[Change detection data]
--- START ---

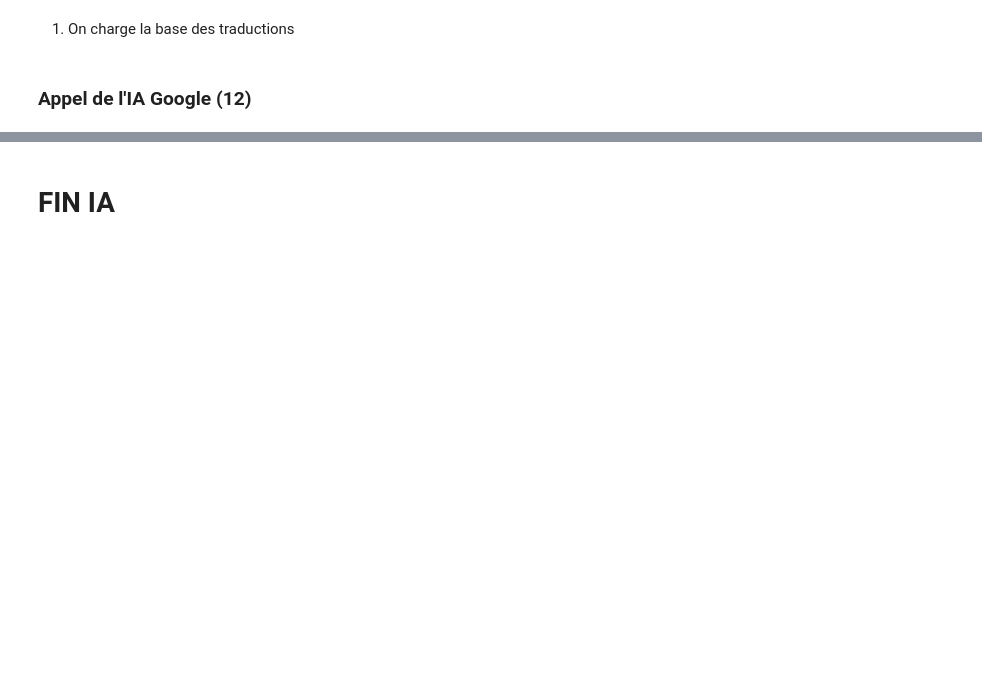
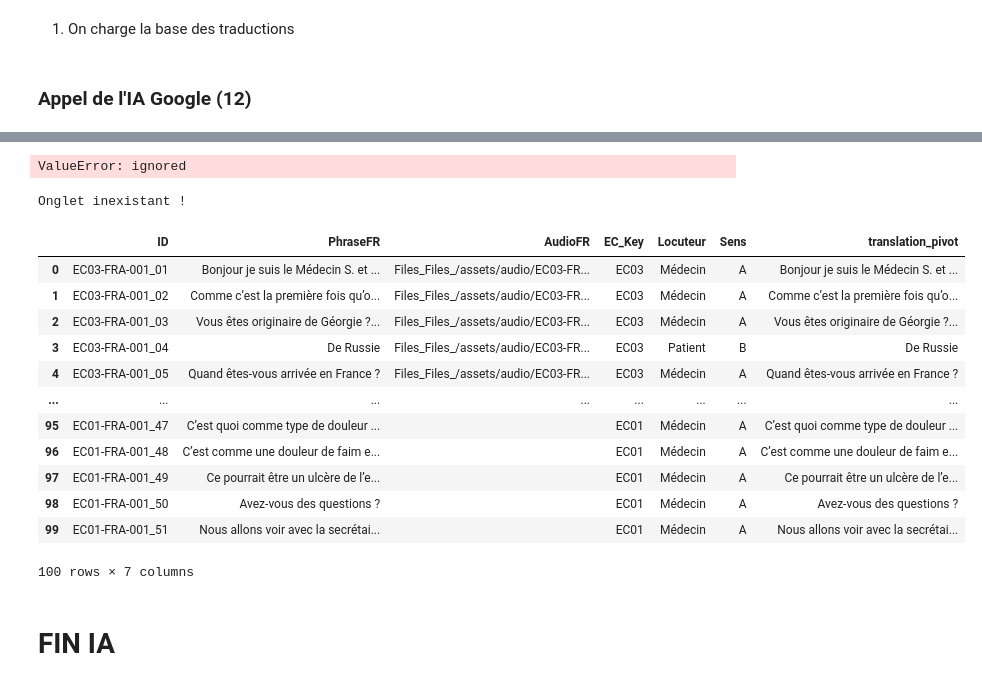
Before and after one commit to gretiere545/langdeck, a Jupyter notebook: langdeck_sync.ipynb, the cells around one changed output, grey strips where cells are left out. Drawn from its saved outputs; the diff is of its cells as text; code cells hidden in the pictures; blank space fills up the shorter version.

```diff
--- a/langdeck_sync.ipynb
+++ b/langdeck_sync.ipynb
@@ -790,0 +1051,10 @@ set_with_dataframe(export_sheet, df_langdeck_ai)
+# %%
+df_newlines
+# on ajoute les lignes absentes dans TRD
+frames =[]
+frames.append(df_ec_trad)
+frames.append(df_newlines)
+df_ec_trad_def = pd.concat(frames)
+# %%
+# DF des enregistrements dans AT et pas dans GS
+df_oldlines = df_ec_fr[df_ec_fr["ID"].isin(df_ec_trad["ID"])]
@@ -790,0 +1074,5 @@ set_with_dataframe(export_sheet, df_langdeck_ai)
+# %%
+for index, row in df_oldlines.iterrows():
+  key_a = row["ID"]
+  print(row["translation_ai"])
+  df_ec_trad_def.loc[df_ec_trad_def["ID"]==row["ID"]]["translation_ai"]=row["translation_ai"]
@@ -791,2 +1102,63 @@ set_with_dataframe(export_sheet, df_langdeck_ai)
+# %%
+# on maj les lignes existantes
+df_ec_trad_def["translation_ai"]=df_ec_trad_def[["ID","translation_ai"]].apply(lambda x:df_oldlines.loc[df_oldlines["ID"]==x[0]]["translation_ai"], axis=1)
+# %% [output]
+ValueError: ignored
+# %%
+# on enregistre dans GSheet
+try:
+  t_ = wb.worksheet("t_ec_content_trad2")
+  wb.del_worksheet(t_)
+except:
+  print ("Onglet inexistant !")
+  pass
+wb.add_worksheet("t_ec_content_trad2", 1, 1)
+export_sheet = wb.worksheet("t_ec_content_trad2")
+set_with_dataframe(export_sheet, df_ec_trad_def)
+# %% [output]
+Onglet inexistant !
+# %%
+vk_filter = ["rus"]
+# on itère sur les langues choisies pour le run
+for FILTER_LANG in vk_filter:
+  # on itère sur le panier de phrases en français
+  for index, row in df_ec_fr.iterrows():
+    key_a = row["ID"]
+    key_b = key_a[:5] + FILTER_LANG.upper() + "-" + key_a[9:]
+    # on cherche si une traduction IA est déjà faite pour cette langue
+
+
+    print (key_b)
+# %%
+# concaténation des dataframes
+frames =[]
+frames.append(df_ec_nlp)
+
+# on fait une passe par langue et par langue pivot
+vk_filter = ["eng"]
+for FILTER_LANG in vk_filter:
+  for dic in dict_lang_vendor:
+    language = dic["language"]
+    iso_code = dic["iso-code"]
+    # Si la langue est celle du filtre ?
+    if language == FILTER_LANG:
+      # Pour chaque code vendor qui gère la langue
+      for vc in dic["vendor-code"]:
+        df_return = call_nlp_language_vendor (FILTER_LANG, iso_code, vc, FILTER_PIVOT)
+        frames.append(df_return)
+# %% [output]
+|  | ID | PhraseFR | AudioFR | EC_Key | Locuteur | Sens | translation_pivot |
+| 0 | EC03-FRA-001_01 | Bonjour je suis le Médecin S. et ... | Files_Files_/assets/audio/EC03-FR... | EC03 | Médecin | A | Bonjour je suis le Médecin S. et ... |
+| 1 | EC03-FRA-001_02 | Comme c’est la première fois qu’o... | Files_Files_/assets/audio/EC03-FR... | EC03 | Médecin | A | Comme c’est la première fois qu’o... |
+| 2 | EC03-FRA-001_03 | Vous êtes originaire de Géorgie ?... | Files_Files_/assets/audio/EC03-FR... | EC03 | Médecin | A | Vous êtes originaire de Géorgie ?... |
+| 3 | EC03-FRA-001_04 | De Russie | Files_Files_/assets/audio/EC03-FR... | EC03 | Patient | B | De Russie |
+| 4 | EC03-FRA-001_05 | Quand êtes-vous arrivée en France ? | Files_Files_/assets/audio/EC03-FR... | EC03 | Médecin | A | Quand êtes-vous arrivée en France ? |
+| ... | ... | ... | ... | ... | ... | ... | ... |
+| 95 | EC01-FRA-001_47 | C’est quoi comme type de douleur ... |  | EC01 | Médecin | A | C’est quoi comme type de douleur ... |
+| 96 | EC01-FRA-001_48 | C’est comme une douleur de faim e... |  | EC01 | Médecin | A | C’est comme une douleur de faim e... |
+| 97 | EC01-FRA-001_49 | Ce pourrait être un ulcère de l’e... |  | EC01 | Médecin | A | Ce pourrait être un ulcère de l’e... |
+| 98 | EC01-FRA-001_50 | Avez-vous des questions ? |  | EC01 | Médecin | A | Avez-vous des questions ? |
+| 99 | EC01-FRA-001_51 | Nous allons voir avec la secrétai... |  | EC01 | Médecin | A | Nous allons voir avec la secrétai... |
+100 rows × 7 columns
 # %% [markdown]
 # FIN IA
```
Also changed, not shown: parts of 52 cells of this notebook.
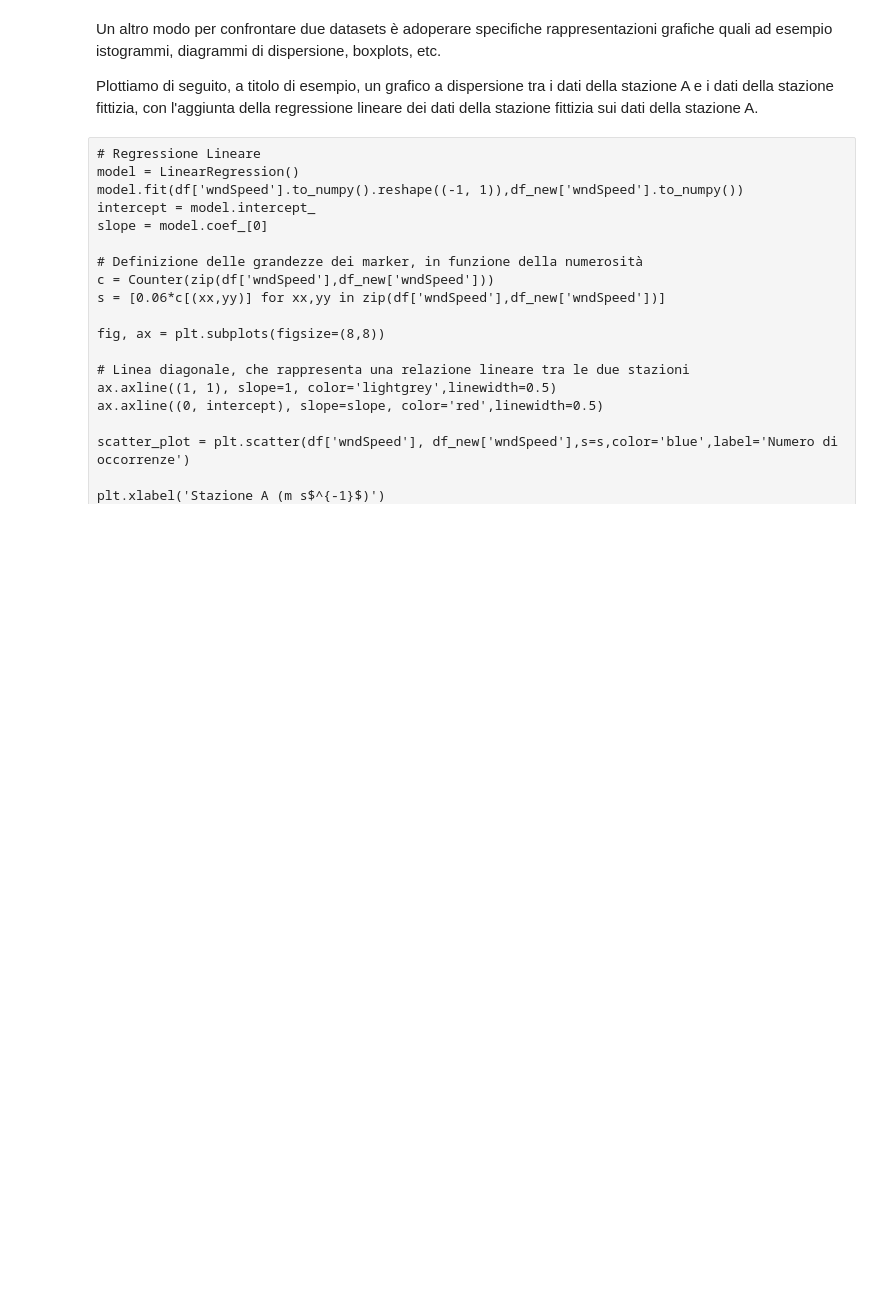
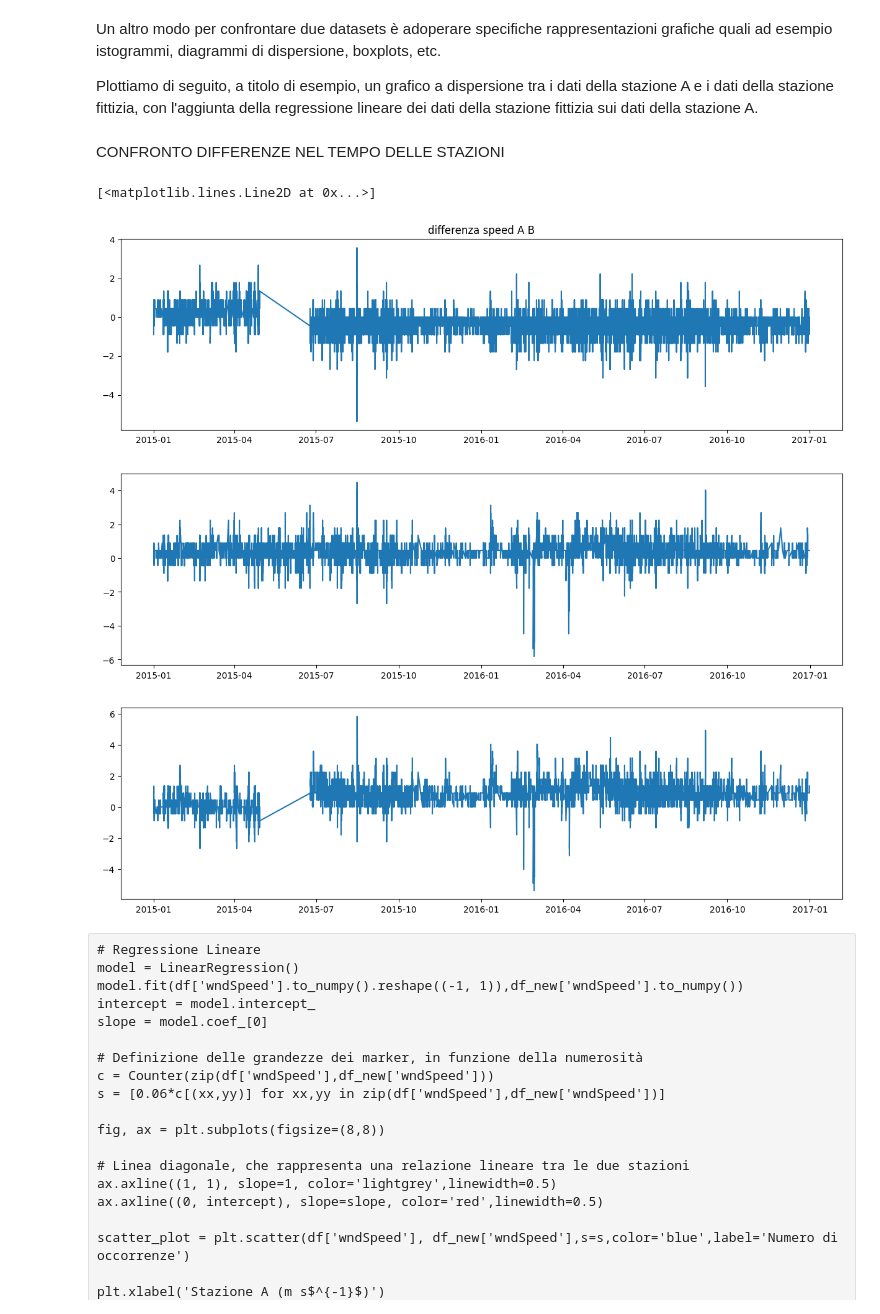
Before and after one commit to FedeJack06/Laboratorio-di-Fisica-dell-Atmosfera, a Jupyter notebook: 1esp/Notebook_Stazioni_Davis.ipynb, the cells around one changed output. Saved outputs shown, nothing was run; the diff lists cells and outputs as text; code cells hidden in the pictures; blank space fills up the shorter version.

```diff
--- a/1esp/Notebook_Stazioni_Davis.ipynb
+++ b/1esp/Notebook_Stazioni_Davis.ipynb
@@ -1266,6 +1285,32 @@ Riferimento C
 Un altro modo per confrontare due datasets è adoperare specifiche rappresentazioni grafiche quali ad esempio istogrammi, diagrammi di dispersione, boxplots, etc.
 
 Plottiamo di seguito, a titolo di esempio, un grafico a dispersione tra i dati della stazione A e i dati della stazione fittizia, con l'aggiunta della regressione lineare dei dati della stazione fittizia sui dati della stazione A.
+# %% [markdown]
+CONFRONTO DIFFERENZE NEL TEMPO DELLE STAZIONI
+# %%
+A = globals()["df_A_year_interval30_good"]
+B = globals()["df_B_year_interval30_good"]
+C = globals()["df_C_year_interval30_good"]
+
+df_merged = pd.merge(A, B, on='Datetime', suffixes=('_A', '_B'))
+plt.figure(1, figsize=(15, 4))
+plt.plot(df_merged["Datetime"], np.subtract(df_merged["wndSpeed_A"], df_merged["wndSpeed_B"]))
+plt.title("differenza speed A B")
+
+df_merged = pd.merge(A, C, on='Datetime', suffixes=('_A', '_C'))
+plt.figure(2, figsize=(15, 4))
+plt.plot(df_merged["Datetime"], np.subtract(df_merged["wndSpeed_A"], df_merged["wndSpeed_C"]))
+plt.title("differenza speed A C")
+
+df_merged = pd.merge(B, C, on='Datetime', suffixes=('_B', '_C'))
+plt.figure(3, figsize=(15, 4))
+plt.plot(df_merged["Datetime"], np.subtract(df_merged["wndSpeed_B"], df_merged["wndSpeed_C"]))
+plt.title("differenza speed B C")
+# %% [output]
+[<matplotlib.lines.Line2D at 0x...>]
+[figure, added]
+[figure, added]
+[figure, added]
 # %% [raw]
 # Regressione Lineare
 model = LinearRegression()
```
Also changed, not shown: parts of 11 cells of this notebook, 3 other files.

--- END ---

> _Exercise instructions_: What lines in the data above contain the word "esempio"? Show them all.

> _Exercise response_:
 Un altro modo per confrontare due datasets è adoperare specifiche rappresentazioni grafiche quali ad esempio istogrammi, diagrammi di dispersione, boxplots, etc.
 Plottiamo di seguito, a titolo di esempio, un grafico a dispersione tra i dati della stazione A e i dati della stazione fittizia, con l'aggiunta della regressione lineare dei dati della stazione fittizia sui dati della stazione A.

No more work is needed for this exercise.